- **Task instructions**
Check every line of the entries below for "xlsx", and copy the lines that have it.

#### Recorded information ####

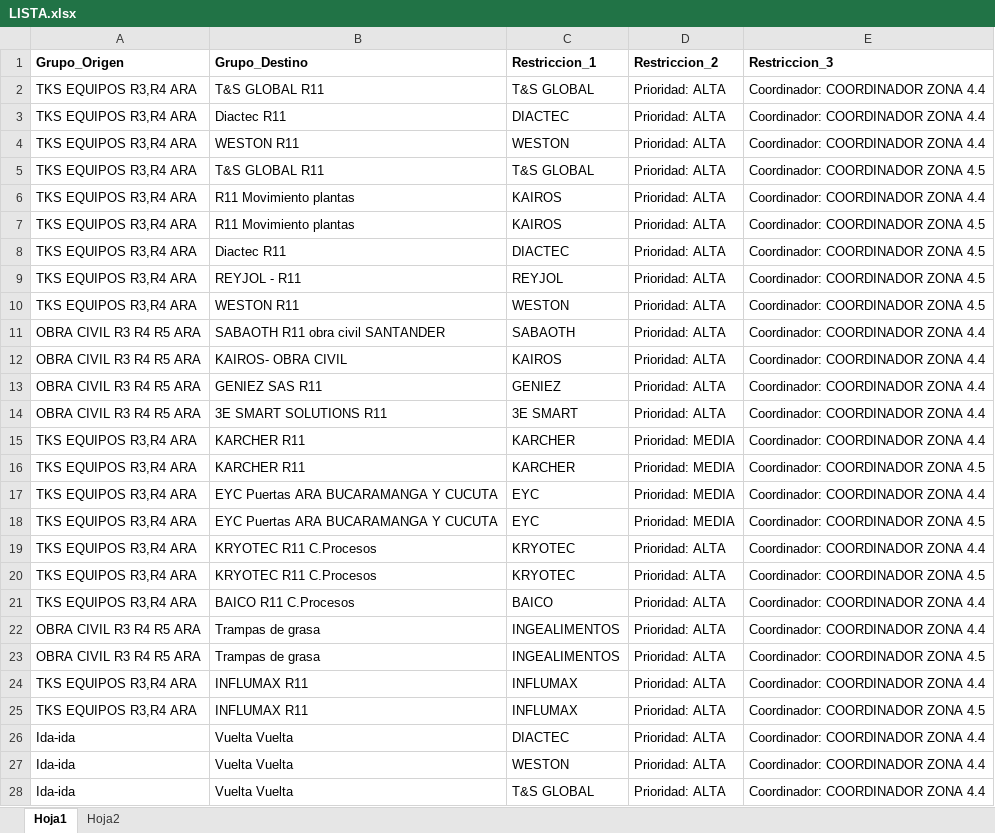
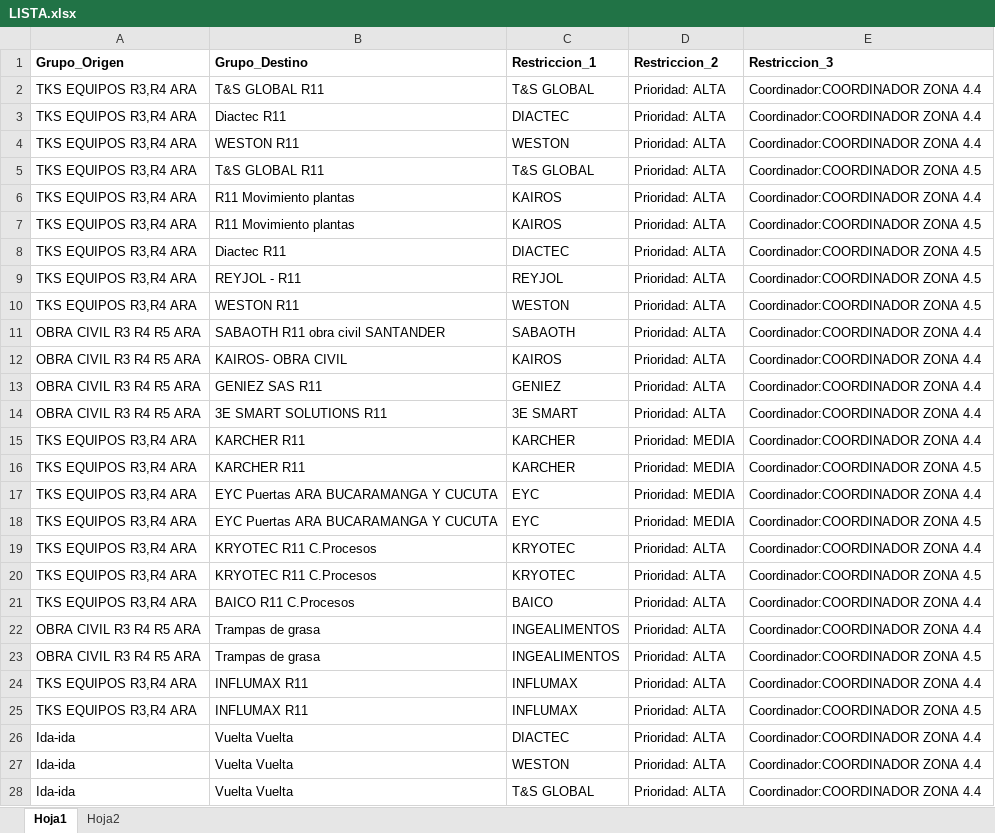
Before and after one commit to CARMONVE/wh_forwarder_bot_deploy, an Excel workbook: LISTA.xlsx, sheet Hoja1, drawn as a sheet; only a part is shown; values as stored, in another font and other column widths than the file's, no borders; the diff covers the shown part only; the diff names each change by its address in the sheet, - before the commit and + after, or states it on an @@ line.

Commit message:
Add files via upload

```diff
--- a/LISTA.xlsx (sheet Hoja1)
+++ b/LISTA.xlsx (sheet Hoja1)
-E2:E4 (Restriccion_3): Coordinador: COORDINADOR ZONA 4.4
+E2:E4 (Restriccion_3): Coordinador:COORDINADOR ZONA 4.4
-E5 (Restriccion_3): Coordinador: COORDINADOR ZONA 4.5
+E5 (Restriccion_3): Coordinador:COORDINADOR ZONA 4.5
-E6 (Restriccion_3): Coordinador: COORDINADOR ZONA 4.4
+E6 (Restriccion_3): Coordinador:COORDINADOR ZONA 4.4
-E7:E10 (Restriccion_3): Coordinador: COORDINADOR ZONA 4.5
+E7:E10 (Restriccion_3): Coordinador:COORDINADOR ZONA 4.5
-E11:E15 (Restriccion_3): Coordinador: COORDINADOR ZONA 4.4
+E11:E15 (Restriccion_3): Coordinador:COORDINADOR ZONA 4.4
-E16 (Restriccion_3): Coordinador: COORDINADOR ZONA 4.5
+E16 (Restriccion_3): Coordinador:COORDINADOR ZONA 4.5
-E17 (Restriccion_3): Coordinador: COORDINADOR ZONA 4.4
+E17 (Restriccion_3): Coordinador:COORDINADOR ZONA 4.4
-E18 (Restriccion_3): Coordinador: COORDINADOR ZONA 4.5
+E18 (Restriccion_3): Coordinador:COORDINADOR ZONA 4.5
-E19 (Restriccion_3): Coordinador: COORDINADOR ZONA 4.4
+E19 (Restriccion_3): Coordinador:COORDINADOR ZONA 4.4
-E20 (Restriccion_3): Coordinador: COORDINADOR ZONA 4.5
+E20 (Restriccion_3): Coordinador:COORDINADOR ZONA 4.5
-E21:E22 (Restriccion_3): Coordinador: COORDINADOR ZONA 4.4
+E21:E22 (Restriccion_3): Coordinador:COORDINADOR ZONA 4.4
-E23 (Restriccion_3): Coordinador: COORDINADOR ZONA 4.5
+E23 (Restriccion_3): Coordinador:COORDINADOR ZONA 4.5
-E24 (Restriccion_3): Coordinador: COORDINADOR ZONA 4.4
+E24 (Restriccion_3): Coordinador:COORDINADOR ZONA 4.4
-E25 (Restriccion_3): Coordinador: COORDINADOR ZONA 4.5
+E25 (Restriccion_3): Coordinador:COORDINADOR ZONA 4.5
-E26:E28 (Restriccion_3): Coordinador: COORDINADOR ZONA 4.4
+E26:E28 (Restriccion_3): Coordinador:COORDINADOR ZONA 4.4
```
Also changed, not shown: 11 edited cells elsewhere in this sheet.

####

- **Reply to the task**
Before and after one commit to CARMONVE/wh_forwarder_bot_deploy, an Excel workbook: LISTA.xlsx, sheet Hoja1, drawn as a sheet; only a part is shown; values as stored, in another font and other column widths than the file's, no borders; the diff covers the shown part only; the diff names each change by its address in the sheet, - before the commit and + after, or states it on an @@ line.
--- a/LISTA.xlsx (sheet Hoja1)
+++ b/LISTA.xlsx (sheet Hoja1)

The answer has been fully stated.